Think of it this way, going live at the best times might bring people in once, but going live at consistent times is what keeps them coming back.
Find a block in your schedule that you can stick to, and commit to it!.
Stream 3-5 times per week
Speaking of creating viewing habits, going live between three to five times a week does exactly that.
Streaming every single day may seem like the best way to grow, but that isn’t the case for smaller channels.
It’s better to dedicate that time to some off-Twitch activities that can grow your channel (more on that below).
On top of that, doing anything non-stop is a recipe for burnout. There’s no faster way to lose that fire than to turn it into your daily grind!
Stream for at least 2 hours per broadcast
According to statistics directly from Twitch, it’s best to stream for at least two hours per broadcast. The ideal stream length is between three and four hours.
Now, what if I told you that the best way to grow your audience isn’t about finding the absolute best time to stream on Twitch?
Even if you do everything above right, there’s no guarantee that you’ll find new viewers.
So, how do you bring people to your Twitch stream, regardless of when your broadcast goes live? Two words: Social Media.
The chances of being found on Twitch are low even at the best of times. Unfortunately, the platform is just built that way.
The truth is that growth can best be achieved outside of Twitch!
Social media promotion can be used to overcome inconsistency and not being able to stream during the golden hours.
Twitch lacks the algorithmic discoverability of other social media platforms.
So why not use those networks to bring your Twitch stream to your potential audience?
Here’s how you can use other social media networks to bring new viewers to your Twitch channel!
Use existing content for other platforms
Video content is king online, no matter where you are. Use that to your advantage!
Take clips or stream highlights and post them elsewhere! Just make sure to include a link back to your channel.
Download the best clips or highlights from your last broadcast, edit them if necessary, and re-upload them to other platforms. It’s as simple as that!

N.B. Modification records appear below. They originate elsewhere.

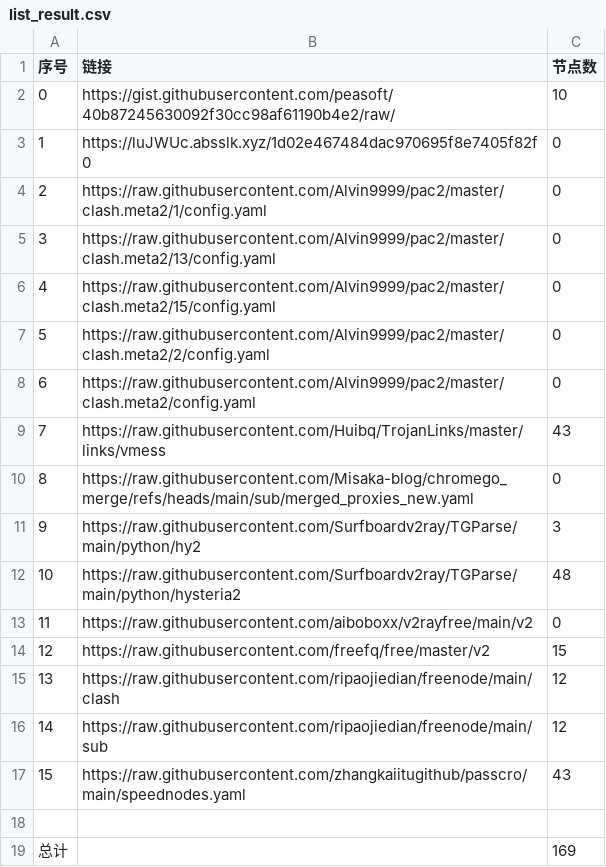
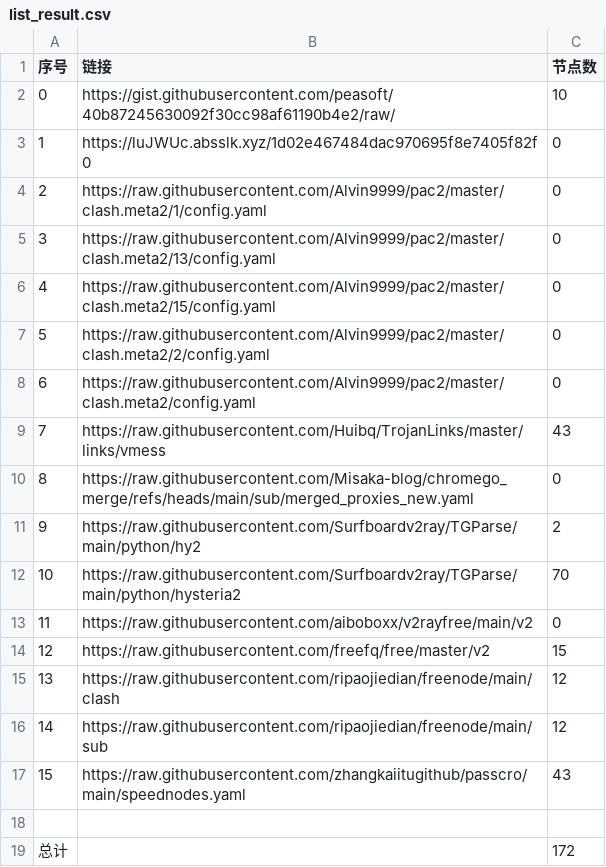
Before and after one commit to liuhtt/liuNoMoreWalls, a CSV file: list_result.csv, drawn as a sheet.

```diff
--- a/list_result.csv
+++ b/list_result.csv
@@ -10,4 +10,4 @@
 8,https://raw.githubusercontent.com/Misaka-blog/chromego_merge/refs/heads/main/sub/merged_proxies_new.yaml,0
-9,https://raw.githubusercontent.com/Surfboardv2ray/TGParse/main/python/hy2,3
-10,https://raw.githubusercontent.com/Surfboardv2ray/TGParse/main/python/hysteria2,48
+9,https://raw.githubusercontent.com/Surfboardv2ray/TGParse/main/python/hy2,2
+10,https://raw.githubusercontent.com/Surfboardv2ray/TGParse/main/python/hysteria2,70
 11,https://raw.githubusercontent.com/aiboboxx/v2rayfree/main/v2,0
@@ -18,2 +18,2 @@
 
-总计,,169
+总计,,172
```
Also changed, not shown: 8 other files.
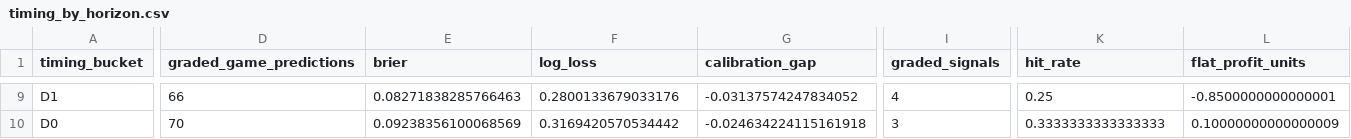
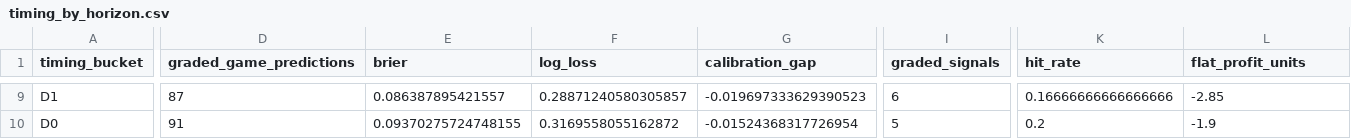
Before and after one commit to drhyphy/ncaa-football-daily-board, a CSV file: model/reports/timing_by_horizon.csv, drawn as a sheet; only a part is shown, gaps mark what is left out; the diff covers the shown part only; the diff names each change by its address in the sheet, - before the commit and + after, or states it on an @@ line.

```diff
--- a/model/reports/timing_by_horizon.csv
+++ b/model/reports/timing_by_horizon.csv
-D9 (graded_game_predictions): 66
+D9 (graded_game_predictions): 87
-E9 (brier): 0.08271838285766463
+E9 (brier): 0.086387895421557
-F9 (log_loss): 0.2800133679033176
+F9 (log_loss): 0.28871240580305857
-G9 (calibration_gap): -0.03137574247834052
+G9 (calibration_gap): -0.019697333629390523
-I9 (graded_signals): 4
+I9 (graded_signals): 6
-K9 (hit_rate): 0.25
+K9 (hit_rate): 0.16666666666666666
-L9 (flat_profit_units): -0.8500000000000001
+L9 (flat_profit_units): -2.85
-D10 (graded_game_predictions): 70
+D10 (graded_game_predictions): 91
-E10 (brier): 0.09238356100068569
+E10 (brier): 0.09370275724748155
-F10 (log_loss): 0.3169420570534442
+F10 (log_loss): 0.3169558055162872
-G10 (calibration_gap): -0.024634224115161918
+G10 (calibration_gap): -0.01524368317726954
-I10 (graded_signals): 3
+I10 (graded_signals): 5
-K10 (hit_rate): 0.3333333333333333
+K10 (hit_rate): 0.2
-L10 (flat_profit_units): 0.10000000000000009
+L10 (flat_profit_units): -1.9
```
Also changed, not shown: 61 edited cells elsewhere in this file, model/reports/timing_game_lifecycle.csv, model/reports/timing_pairwise_prices.csv, 5 other files.
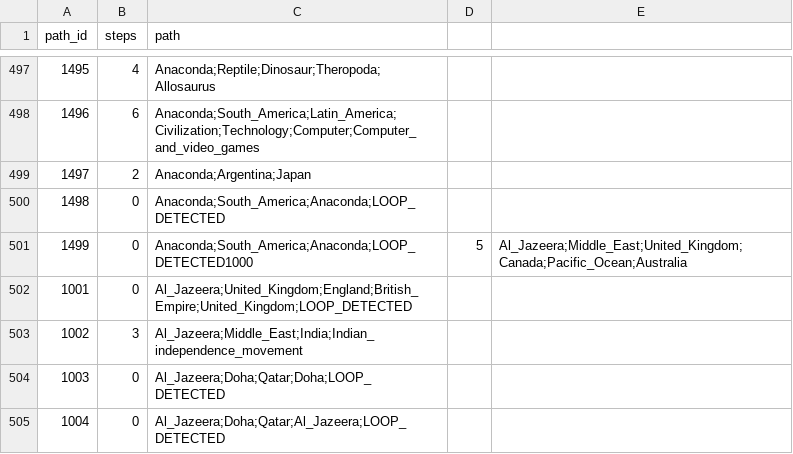
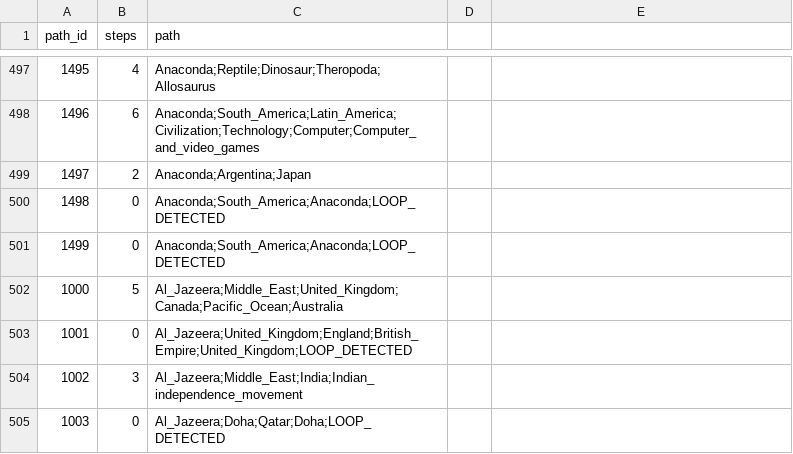
Before and after one commit to epfl-ada/ada-2024-project-adaspeedia, a TSV file: data/llm_paths.tsv, drawn as a sheet; only a part is shown, gaps mark what is left out; the shorter side is filled out with more unchanged rows.

Commit message:
fix: correct ds

```diff
--- a/data/llm_paths.tsv
+++ b/data/llm_paths.tsv
@@ -500,3 +500,4 @@ path_id	steps	path
 1498	0	Anaconda;South_America;Anaconda;LOOP_DETECTED
-1499	0	Anaconda;South_America;Anaconda;LOOP_DETECTED1000	5	Al_Jazeera;Middle_East;United_Kingdom;Canada;Pacific_Ocean;Australia
+1499	0	Anaconda;South_America;Anaconda;LOOP_DETECTED
+1000	5	Al_Jazeera;Middle_East;United_Kingdom;Canada;Pacific_Ocean;Australia
 1001	0	Al_Jazeera;United_Kingdom;England;British_Empire;United_Kingdom;LOOP_DETECTED
```
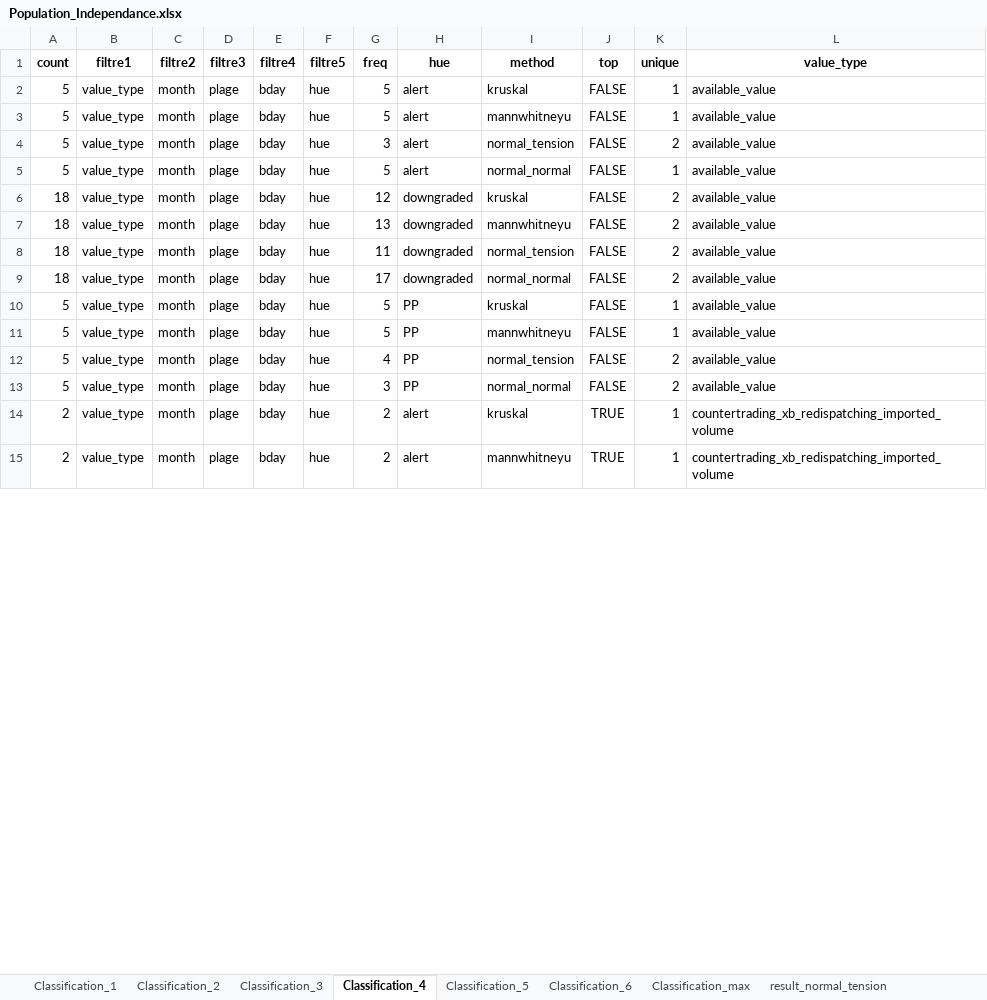
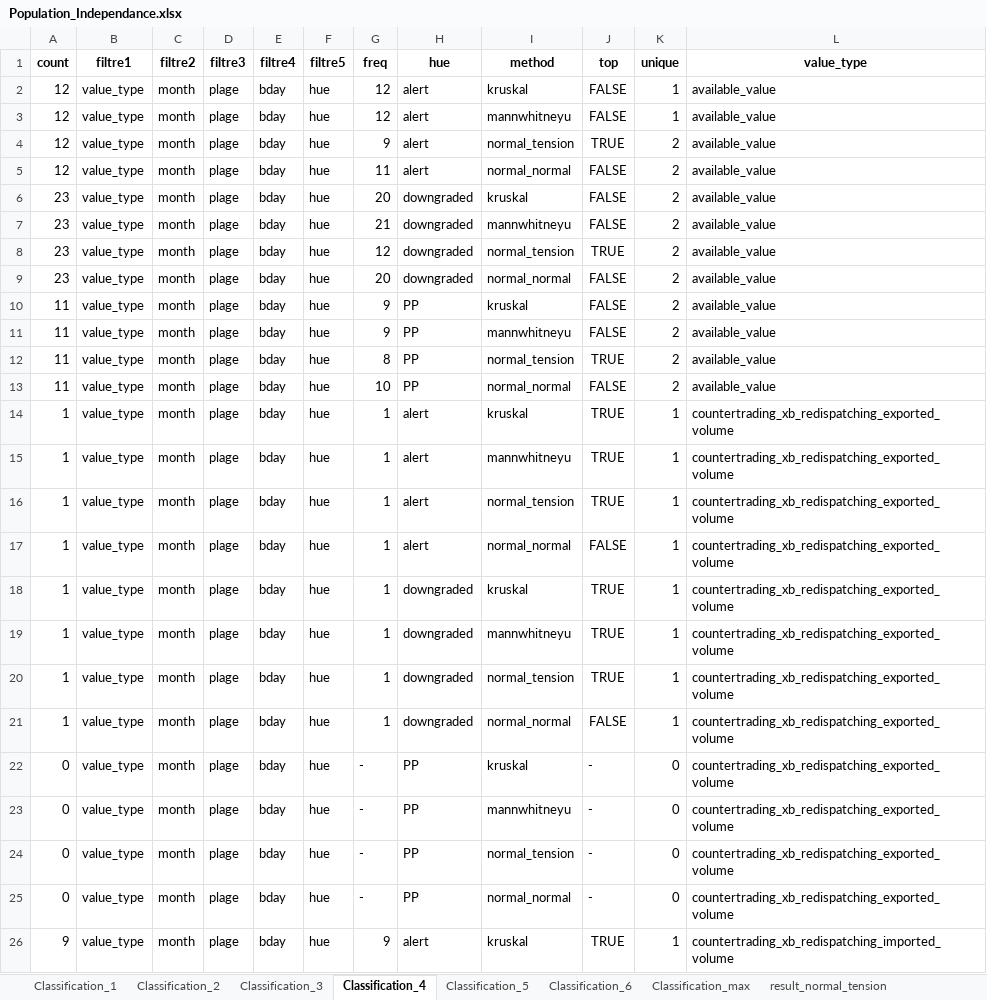
Before and after one commit to mathiaHa/MA-Analysis, an Excel workbook: Analysis/Alpiq/Rapports_Etude_MA/Relation_Alert_Prix_MA/Results/Population_Independance.xlsx, sheet Classification_4, drawn as a sheet; only a part is shown; values as stored, in another font and other column widths than the file's, no borders; table styles not drawn; the diff covers the shown part only; the diff names each change by its address in the sheet, - before the commit and + after, or states it on an @@ line.

```diff
--- a/Analysis/Alpiq/Rapports_Etude_MA/Relation_Alert_Prix_MA/Results/Population_Independance.xlsx (sheet Classification_4)
+++ b/Analysis/Alpiq/Rapports_Etude_MA/Relation_Alert_Prix_MA/Results/Population_Independance.xlsx (sheet Classification_4)
-A2:A5 (count): 5
+A2:A5 (count): 12
-G2:G3 (freq): 5
+G2:G3 (freq): 12
-G4 (freq): 3
+G4 (freq): 9
-J4 (top): FALSE
+J4 (top): TRUE
-G5 (freq): 5
+G5 (freq): 11
-K5 (unique): 1
+K5 (unique): 2
-A6:A9 (count): 18
+A6:A9 (count): 23
-G6 (freq): 12
+G6 (freq): 20
-G7 (freq): 13
+G7 (freq): 21
-G8 (freq): 11
+G8 (freq): 12
-J8 (top): FALSE
+J8 (top): TRUE
-G9 (freq): 17
+G9 (freq): 20
-A10:A13 (count): 5
+A10:A13 (count): 11
-G10:G11 (freq): 5
+G10:G11 (freq): 9
-K10:K11 (unique): 1
+K10:K11 (unique): 2
-G12 (freq): 4
+G12 (freq): 8
-J12 (top): FALSE
+J12 (top): TRUE
-G13 (freq): 3
+G13 (freq): 10
-A14:A15 (count): 2
+A14:A15 (count): 1
-G14:G15 (freq): 2
+G14:G15 (freq): 1
-L14:L15 (value_type): countertrading_xb_redispatching_imported_volume
+L14:L15 (value_type): countertrading_xb_redispatching_exported_volume
+row 16: 1 | value_type | month | plage | bday | hue | 1 | alert | normal_tension | TRUE | 1 | countertrading_xb_redispatching_exported_volume
+row 17: 1 | value_type | month | plage | bday | hue | 1 | alert | normal_normal | FALSE | 1 | countertrading_xb_redispatching_exported_volume
+row 18: 1 | value_type | month | plage | bday | hue | 1 | downgraded | kruskal | TRUE | 1 | countertrading_xb_redispatching_exported_volume
+row 19: 1 | value_type | month | plage | bday | hue | 1 | downgraded | mannwhitneyu | TRUE | 1 | countertrading_xb_redispatching_exported_volume
+row 20: 1 | value_type | month | plage | bday | hue | 1 | downgraded | normal_tension | TRUE | 1 | countertrading_xb_redispatching_exported_volume
+row 21: 1 | value_type | month | plage | bday | hue | 1 | downgraded | normal_normal | FALSE | 1 | countertrading_xb_redispatching_exported_volume
+row 22: 0 | value_type | month | plage | bday | hue | - | PP | kruskal | - | 0 | countertrading_xb_redispatching_exported_volume
+row 23: 0 | value_type | month | plage | bday | hue | - | PP | mannwhitneyu | - | 0 | countertrading_xb_redispatching_exported_volume
+row 24: 0 | value_type | month | plage | bday | hue | - | PP | normal_tension | - | 0 | countertrading_xb_redispatching_exported_volume
+row 25: 0 | value_type | month | plage | bday | hue | - | PP | normal_normal | - | 0 | countertrading_xb_redispatching_exported_volume
+row 26: 9 | value_type | month | plage | bday | hue | 9 | alert | kruskal | TRUE | 1 | countertrading_xb_redispatching_imported_volume
```
Also changed, not shown: 13 added rows, 745 edited cells and cell formats elsewhere in this sheet, sheet Classification_3, sheet Classification_5, sheet result_normal_tension, sheet result_kruskal, sheet Classification_1, sheet result_mannwhitneyu, 4 more sheets, 24 other files.
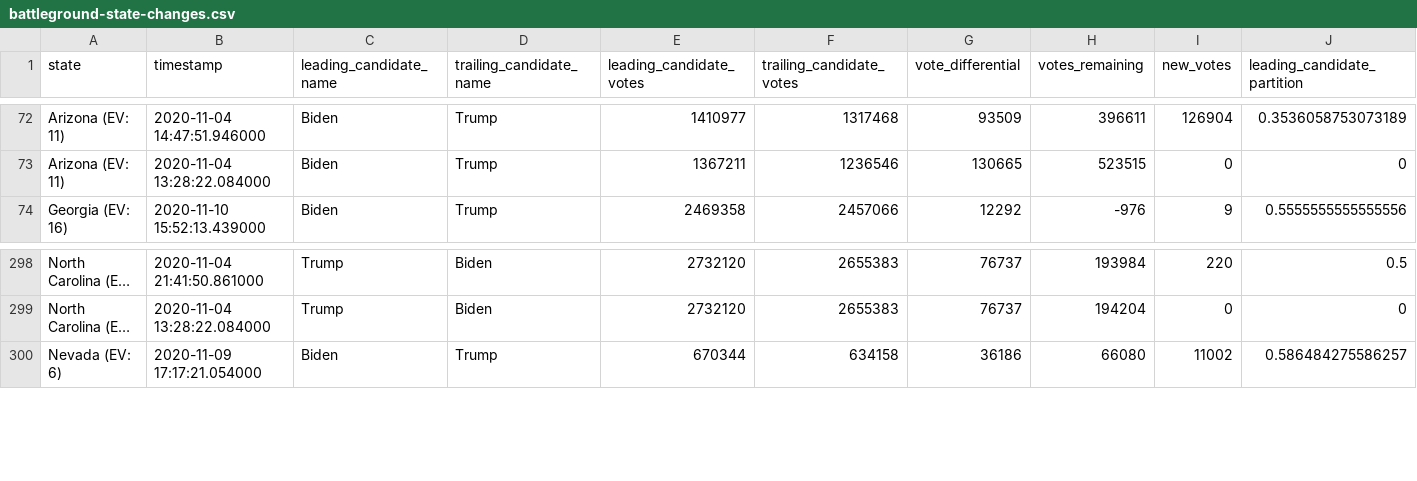
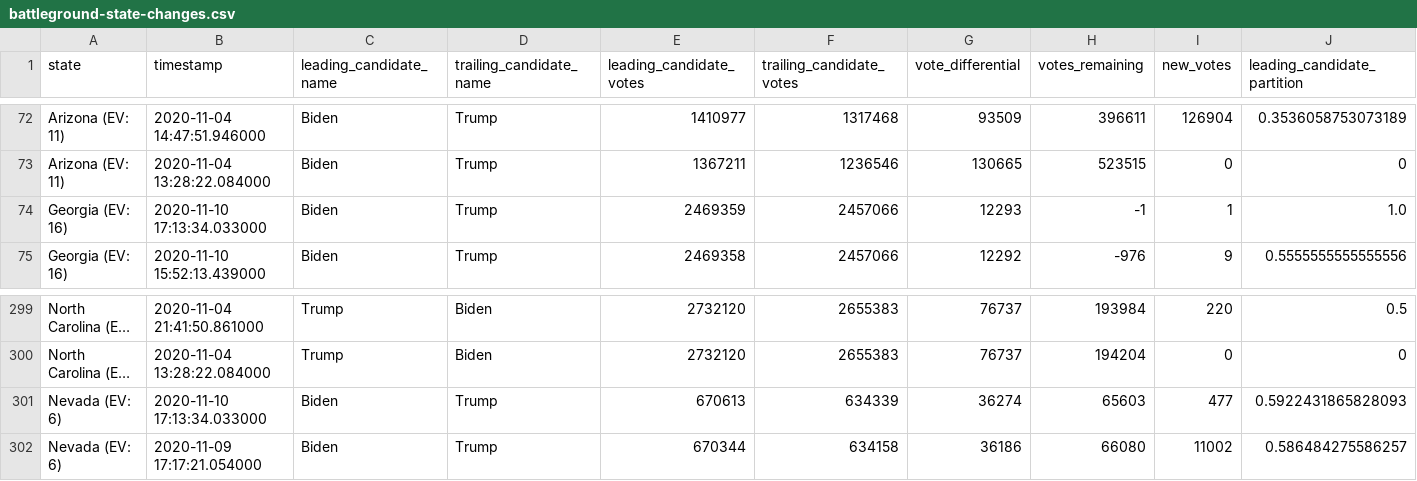
Before and after one commit to ThinkBIG-Company/nyt-2020-election-scraper, a CSV file: battleground-state-changes.csv, drawn as a sheet; only a part is shown, gaps mark what is left out; long unchanged cells end in …; rows hold the shown columns only; the diff names each change by its address in the sheet, - before the commit and + after, or states it on an @@ line.

```diff
--- a/battleground-state-changes.csv
+++ b/battleground-state-changes.csv
+row 74: Georgia (EV: 16) | 2020-11-10 17:13:34.033000 | Biden | Trump | 2469359 | 2457066 | 12293 | -1 | 1 | 1.0
+row 301: Nevada (EV: 6) | 2020-11-10 17:13:34.033000 | Biden | Trump | 670613 | 634339 | 36274 | 65603 | 477 | 0.5922431865828093
```
Also changed, not shown: 3 other files.
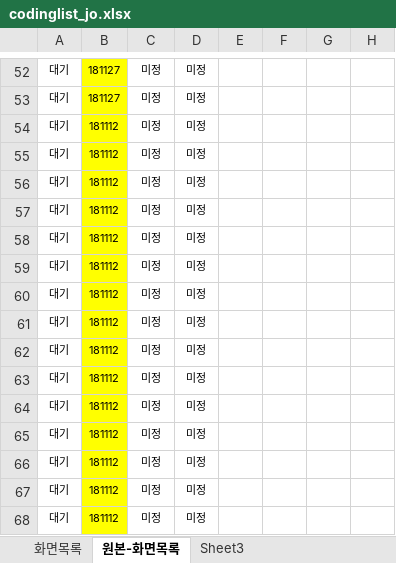
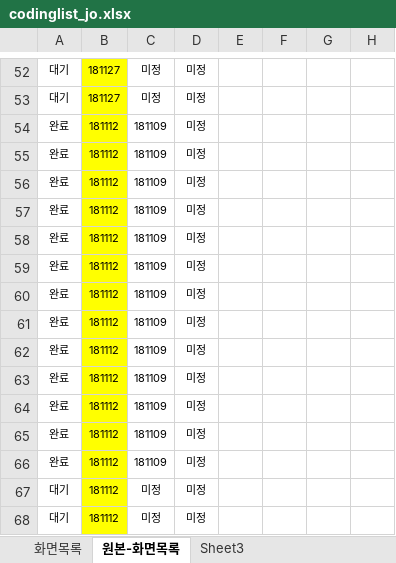
Before and after one commit to asever77/seoulyeonsu, an Excel workbook: resources/data/codinglist_jo.xlsx, sheet 원본-화면목록, drawn as a sheet; only a part is shown, gaps mark what is left out; values as stored, in another font and other column widths than the file's, no borders; the diff names each change by its address in the sheet, - before the commit and + after, or states it on an @@ line.

```diff
--- a/resources/data/codinglist_jo.xlsx (sheet 원본-화면목록)
+++ b/resources/data/codinglist_jo.xlsx (sheet 원본-화면목록)
-A54:A66: 대기
+A54:A66: 완료
-C54:C66: 미정
+C54:C66: 181109
```
Also changed, not shown: sheet 화면목록, 11 other files.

Short clips work best for TikTok and Instagram (actually pretty much every platform loves videos that are 60 seconds or less these days). Longer highlights for YouTube.
Make sure you put in the appropriate hashtags for your category or game. Then let the mightly algorithms do the legwork.
Become a member of your category’s community
Engage anywhere and everywhere your audience spends their time online:
- Facebook groups
- Discord servers
- Online forums
Share tips, ask questions, post memes. Don’t just spam them with promotions for your Twitch channel. Nobody likes that. Instead, include a link to your Twitch channel in your bio.
If you’re active in these communities then other members will naturally find that link after engaging with you. If they like your content off of Twitch, chances are far higher that they’ll check you out on Twitch!
Funnel your audience to Twitch through other channels
Letting people know when they can catch you live let’s them adjust their schedule, instead of you having to adjust yours.
- Post your upcoming schedule for the week
- Create going-live notification posts
- Include proper hashtags for more reach
- Always link to your Twitch channel
This is ideal for networks such as Twitter and Instagram. Here you can post content for people who are following you specifically for content.
Of course, this opens up a whole other rabbit hole of social media concerns:
- When is the best time to post on each platform?
- What’s the fastest way to post across multiple networks?
- How can you stay on top of feed mentions and post engagement?
Well, it turns out all of that can be done quickly and easily with Hootsuite! In fact, you can learn to do all of that in 13 minutes (or less if you increase the playback speed):
From a single dashboard, you can edit and schedule posts across all networks, monitor sentiment, engage your audience, measure results, and more. Try it free today.